[Task instructions]: Which lines in the records below mention the word "ffffff"? Copy each one out.

Material provided: Begin

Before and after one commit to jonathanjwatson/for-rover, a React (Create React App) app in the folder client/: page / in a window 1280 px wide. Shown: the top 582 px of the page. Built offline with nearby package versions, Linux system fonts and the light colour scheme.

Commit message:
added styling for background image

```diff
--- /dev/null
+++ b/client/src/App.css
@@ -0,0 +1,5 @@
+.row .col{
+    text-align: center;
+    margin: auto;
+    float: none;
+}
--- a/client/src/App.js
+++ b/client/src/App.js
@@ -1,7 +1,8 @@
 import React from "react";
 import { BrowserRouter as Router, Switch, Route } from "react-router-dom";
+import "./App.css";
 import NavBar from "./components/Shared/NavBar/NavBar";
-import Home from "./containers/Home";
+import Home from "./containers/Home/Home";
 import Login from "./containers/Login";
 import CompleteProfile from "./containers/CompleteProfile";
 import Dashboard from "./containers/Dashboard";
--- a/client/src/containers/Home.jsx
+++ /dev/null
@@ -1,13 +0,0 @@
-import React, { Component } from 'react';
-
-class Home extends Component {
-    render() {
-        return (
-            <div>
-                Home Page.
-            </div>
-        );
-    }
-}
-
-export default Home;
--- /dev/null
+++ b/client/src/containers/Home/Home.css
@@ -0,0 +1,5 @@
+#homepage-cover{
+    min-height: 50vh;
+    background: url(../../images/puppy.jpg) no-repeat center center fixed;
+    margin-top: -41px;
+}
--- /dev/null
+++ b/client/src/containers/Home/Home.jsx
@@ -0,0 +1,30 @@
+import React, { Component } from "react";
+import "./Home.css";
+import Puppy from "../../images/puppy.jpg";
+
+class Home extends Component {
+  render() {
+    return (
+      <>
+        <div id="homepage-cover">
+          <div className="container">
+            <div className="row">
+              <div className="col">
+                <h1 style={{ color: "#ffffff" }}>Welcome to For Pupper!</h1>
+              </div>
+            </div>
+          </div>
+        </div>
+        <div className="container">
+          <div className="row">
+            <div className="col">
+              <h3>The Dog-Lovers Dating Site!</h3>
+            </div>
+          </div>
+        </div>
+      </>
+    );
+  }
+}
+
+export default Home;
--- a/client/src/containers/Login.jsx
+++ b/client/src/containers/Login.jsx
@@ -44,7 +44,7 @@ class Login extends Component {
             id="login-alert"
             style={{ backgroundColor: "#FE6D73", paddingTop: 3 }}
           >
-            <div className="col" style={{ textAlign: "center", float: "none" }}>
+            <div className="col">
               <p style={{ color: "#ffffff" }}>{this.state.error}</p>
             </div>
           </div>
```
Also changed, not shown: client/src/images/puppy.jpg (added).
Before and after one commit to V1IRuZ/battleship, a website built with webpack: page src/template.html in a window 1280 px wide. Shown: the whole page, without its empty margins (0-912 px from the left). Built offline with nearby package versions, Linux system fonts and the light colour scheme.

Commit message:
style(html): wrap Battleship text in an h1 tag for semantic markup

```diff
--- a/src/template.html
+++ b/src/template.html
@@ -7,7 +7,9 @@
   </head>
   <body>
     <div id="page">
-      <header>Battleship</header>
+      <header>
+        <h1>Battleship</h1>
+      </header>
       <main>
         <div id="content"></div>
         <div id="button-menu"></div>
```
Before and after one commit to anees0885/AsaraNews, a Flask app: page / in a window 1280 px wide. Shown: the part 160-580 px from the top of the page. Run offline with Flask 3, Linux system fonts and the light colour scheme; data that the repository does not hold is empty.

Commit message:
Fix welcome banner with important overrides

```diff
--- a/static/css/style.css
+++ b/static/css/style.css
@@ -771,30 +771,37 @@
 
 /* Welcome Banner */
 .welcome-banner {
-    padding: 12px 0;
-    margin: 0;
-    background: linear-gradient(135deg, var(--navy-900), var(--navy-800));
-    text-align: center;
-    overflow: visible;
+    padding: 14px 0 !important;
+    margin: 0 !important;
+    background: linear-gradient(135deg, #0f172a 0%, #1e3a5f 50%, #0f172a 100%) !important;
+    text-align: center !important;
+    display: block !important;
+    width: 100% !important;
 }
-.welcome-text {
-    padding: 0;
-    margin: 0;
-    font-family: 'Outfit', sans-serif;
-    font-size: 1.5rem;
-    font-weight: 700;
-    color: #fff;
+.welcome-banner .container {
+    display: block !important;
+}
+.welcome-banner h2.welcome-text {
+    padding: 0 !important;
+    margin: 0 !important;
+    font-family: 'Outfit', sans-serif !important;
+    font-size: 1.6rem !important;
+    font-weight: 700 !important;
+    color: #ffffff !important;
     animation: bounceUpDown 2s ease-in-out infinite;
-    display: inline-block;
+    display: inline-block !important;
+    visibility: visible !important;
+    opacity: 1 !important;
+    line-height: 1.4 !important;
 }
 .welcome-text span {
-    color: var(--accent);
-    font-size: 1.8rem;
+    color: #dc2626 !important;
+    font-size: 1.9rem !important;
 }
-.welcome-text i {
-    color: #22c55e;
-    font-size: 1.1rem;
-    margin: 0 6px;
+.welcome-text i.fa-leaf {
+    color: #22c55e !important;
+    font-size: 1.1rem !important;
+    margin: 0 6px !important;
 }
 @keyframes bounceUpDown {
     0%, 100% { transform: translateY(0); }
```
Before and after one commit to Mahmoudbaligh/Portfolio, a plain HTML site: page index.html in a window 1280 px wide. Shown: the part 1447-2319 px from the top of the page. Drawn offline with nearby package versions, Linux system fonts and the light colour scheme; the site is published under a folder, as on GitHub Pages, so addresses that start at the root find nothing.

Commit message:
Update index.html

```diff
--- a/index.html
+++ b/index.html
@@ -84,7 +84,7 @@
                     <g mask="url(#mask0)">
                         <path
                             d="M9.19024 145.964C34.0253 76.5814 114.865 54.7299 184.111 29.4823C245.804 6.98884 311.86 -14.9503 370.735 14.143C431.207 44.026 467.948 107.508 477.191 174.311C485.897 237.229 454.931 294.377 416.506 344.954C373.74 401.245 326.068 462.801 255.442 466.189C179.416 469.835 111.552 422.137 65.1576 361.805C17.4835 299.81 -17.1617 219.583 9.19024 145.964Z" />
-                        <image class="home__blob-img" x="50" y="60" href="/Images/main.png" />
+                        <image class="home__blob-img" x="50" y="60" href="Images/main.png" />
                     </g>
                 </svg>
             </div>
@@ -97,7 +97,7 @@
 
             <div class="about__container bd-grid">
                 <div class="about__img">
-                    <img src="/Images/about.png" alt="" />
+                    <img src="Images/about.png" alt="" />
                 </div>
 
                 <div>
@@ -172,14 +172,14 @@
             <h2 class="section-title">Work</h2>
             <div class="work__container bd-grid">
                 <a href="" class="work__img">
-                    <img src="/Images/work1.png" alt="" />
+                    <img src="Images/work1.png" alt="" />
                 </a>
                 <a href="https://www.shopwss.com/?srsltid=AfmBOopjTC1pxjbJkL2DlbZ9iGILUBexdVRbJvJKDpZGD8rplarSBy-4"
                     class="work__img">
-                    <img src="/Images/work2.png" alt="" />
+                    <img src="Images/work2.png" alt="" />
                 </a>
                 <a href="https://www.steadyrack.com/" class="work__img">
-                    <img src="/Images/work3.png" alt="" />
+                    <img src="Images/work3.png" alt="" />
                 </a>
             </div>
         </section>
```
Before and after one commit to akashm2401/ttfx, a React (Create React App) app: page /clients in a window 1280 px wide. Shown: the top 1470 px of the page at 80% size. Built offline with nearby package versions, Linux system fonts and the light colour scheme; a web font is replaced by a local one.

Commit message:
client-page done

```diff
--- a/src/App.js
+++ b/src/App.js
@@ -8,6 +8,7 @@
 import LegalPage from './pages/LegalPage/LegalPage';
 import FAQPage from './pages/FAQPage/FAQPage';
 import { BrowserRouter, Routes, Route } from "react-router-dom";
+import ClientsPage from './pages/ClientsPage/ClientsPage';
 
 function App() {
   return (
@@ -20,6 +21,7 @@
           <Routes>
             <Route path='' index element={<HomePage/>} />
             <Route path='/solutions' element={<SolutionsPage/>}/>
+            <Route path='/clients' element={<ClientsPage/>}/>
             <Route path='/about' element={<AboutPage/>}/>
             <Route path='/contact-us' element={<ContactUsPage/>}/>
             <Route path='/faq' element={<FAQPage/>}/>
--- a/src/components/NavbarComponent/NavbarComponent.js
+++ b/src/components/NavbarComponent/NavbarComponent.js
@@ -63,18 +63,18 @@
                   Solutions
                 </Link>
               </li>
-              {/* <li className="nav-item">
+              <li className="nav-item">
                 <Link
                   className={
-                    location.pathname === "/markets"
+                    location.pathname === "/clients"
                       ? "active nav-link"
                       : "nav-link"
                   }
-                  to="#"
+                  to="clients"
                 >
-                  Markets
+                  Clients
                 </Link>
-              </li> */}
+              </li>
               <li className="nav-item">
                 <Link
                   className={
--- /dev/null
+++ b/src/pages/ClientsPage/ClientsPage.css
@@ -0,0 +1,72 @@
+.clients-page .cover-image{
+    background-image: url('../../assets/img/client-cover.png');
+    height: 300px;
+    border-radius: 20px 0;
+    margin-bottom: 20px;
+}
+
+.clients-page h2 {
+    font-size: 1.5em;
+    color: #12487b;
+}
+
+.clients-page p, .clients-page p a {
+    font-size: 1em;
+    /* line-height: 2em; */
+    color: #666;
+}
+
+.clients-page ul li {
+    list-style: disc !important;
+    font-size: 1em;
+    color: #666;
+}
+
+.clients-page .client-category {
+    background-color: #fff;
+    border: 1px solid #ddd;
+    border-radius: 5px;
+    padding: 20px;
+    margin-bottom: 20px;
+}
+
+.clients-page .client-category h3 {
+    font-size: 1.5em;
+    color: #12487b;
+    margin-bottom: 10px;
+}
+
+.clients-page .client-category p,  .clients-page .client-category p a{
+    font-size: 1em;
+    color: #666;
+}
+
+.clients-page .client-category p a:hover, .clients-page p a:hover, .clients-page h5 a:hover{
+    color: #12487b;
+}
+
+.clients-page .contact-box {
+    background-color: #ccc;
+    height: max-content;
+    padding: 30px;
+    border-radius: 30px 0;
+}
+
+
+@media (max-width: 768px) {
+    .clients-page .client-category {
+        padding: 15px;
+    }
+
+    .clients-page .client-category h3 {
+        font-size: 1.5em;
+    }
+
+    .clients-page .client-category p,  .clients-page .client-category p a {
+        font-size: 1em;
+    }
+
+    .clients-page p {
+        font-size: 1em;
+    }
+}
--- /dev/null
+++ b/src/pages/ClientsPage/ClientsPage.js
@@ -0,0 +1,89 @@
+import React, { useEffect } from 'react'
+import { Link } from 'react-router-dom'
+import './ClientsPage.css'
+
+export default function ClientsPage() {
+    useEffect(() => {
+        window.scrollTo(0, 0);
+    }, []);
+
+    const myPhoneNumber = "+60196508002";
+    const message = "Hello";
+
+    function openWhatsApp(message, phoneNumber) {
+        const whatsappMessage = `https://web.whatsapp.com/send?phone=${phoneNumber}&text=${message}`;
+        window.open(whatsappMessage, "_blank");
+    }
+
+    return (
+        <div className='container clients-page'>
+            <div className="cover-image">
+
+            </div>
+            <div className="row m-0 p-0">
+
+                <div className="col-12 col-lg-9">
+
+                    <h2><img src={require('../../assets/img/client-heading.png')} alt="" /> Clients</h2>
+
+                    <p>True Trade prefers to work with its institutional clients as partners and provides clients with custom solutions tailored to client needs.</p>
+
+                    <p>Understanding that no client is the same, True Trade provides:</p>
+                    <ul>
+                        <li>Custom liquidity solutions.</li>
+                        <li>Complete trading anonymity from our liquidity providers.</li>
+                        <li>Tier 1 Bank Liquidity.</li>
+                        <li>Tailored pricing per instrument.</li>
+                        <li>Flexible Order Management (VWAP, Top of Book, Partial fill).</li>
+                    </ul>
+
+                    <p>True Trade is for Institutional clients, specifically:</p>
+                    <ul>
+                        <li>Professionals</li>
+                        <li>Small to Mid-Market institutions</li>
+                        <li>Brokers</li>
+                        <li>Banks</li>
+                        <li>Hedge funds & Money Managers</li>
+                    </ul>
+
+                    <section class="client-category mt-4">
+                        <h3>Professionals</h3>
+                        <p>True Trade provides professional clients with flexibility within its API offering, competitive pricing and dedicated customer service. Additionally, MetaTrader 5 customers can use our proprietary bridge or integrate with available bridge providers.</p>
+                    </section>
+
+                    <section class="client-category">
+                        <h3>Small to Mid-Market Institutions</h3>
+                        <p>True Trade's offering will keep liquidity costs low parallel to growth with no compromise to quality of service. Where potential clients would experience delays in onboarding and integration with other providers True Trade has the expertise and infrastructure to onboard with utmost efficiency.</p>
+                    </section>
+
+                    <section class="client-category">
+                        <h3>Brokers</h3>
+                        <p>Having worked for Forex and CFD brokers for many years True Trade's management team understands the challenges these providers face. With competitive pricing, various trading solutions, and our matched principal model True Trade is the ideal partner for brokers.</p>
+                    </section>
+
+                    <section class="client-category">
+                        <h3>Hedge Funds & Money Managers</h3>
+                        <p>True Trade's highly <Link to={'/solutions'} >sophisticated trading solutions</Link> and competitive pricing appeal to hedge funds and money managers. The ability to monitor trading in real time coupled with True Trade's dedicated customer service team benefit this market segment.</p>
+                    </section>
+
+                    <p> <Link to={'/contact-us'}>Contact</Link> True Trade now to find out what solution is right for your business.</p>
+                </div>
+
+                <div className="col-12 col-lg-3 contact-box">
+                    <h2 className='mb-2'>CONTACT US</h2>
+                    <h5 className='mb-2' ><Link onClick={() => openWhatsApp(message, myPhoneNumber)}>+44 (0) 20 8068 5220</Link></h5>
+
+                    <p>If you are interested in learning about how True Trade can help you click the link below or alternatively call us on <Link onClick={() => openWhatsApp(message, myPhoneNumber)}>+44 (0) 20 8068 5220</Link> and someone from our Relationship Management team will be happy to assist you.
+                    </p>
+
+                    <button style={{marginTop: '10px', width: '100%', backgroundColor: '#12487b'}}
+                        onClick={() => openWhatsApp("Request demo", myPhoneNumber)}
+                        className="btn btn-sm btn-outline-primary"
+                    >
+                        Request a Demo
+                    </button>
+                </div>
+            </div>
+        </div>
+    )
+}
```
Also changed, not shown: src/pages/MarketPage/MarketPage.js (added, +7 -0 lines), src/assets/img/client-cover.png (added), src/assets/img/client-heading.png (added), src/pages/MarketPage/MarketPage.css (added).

Material provided: End

[Result of the exercise]:
+                <h1 style={{ color: "#ffffff" }}>Welcome to For Pupper!</h1>
               <p style={{ color: "#ffffff" }}>{this.state.error}</p>
+    color: #ffffff !important;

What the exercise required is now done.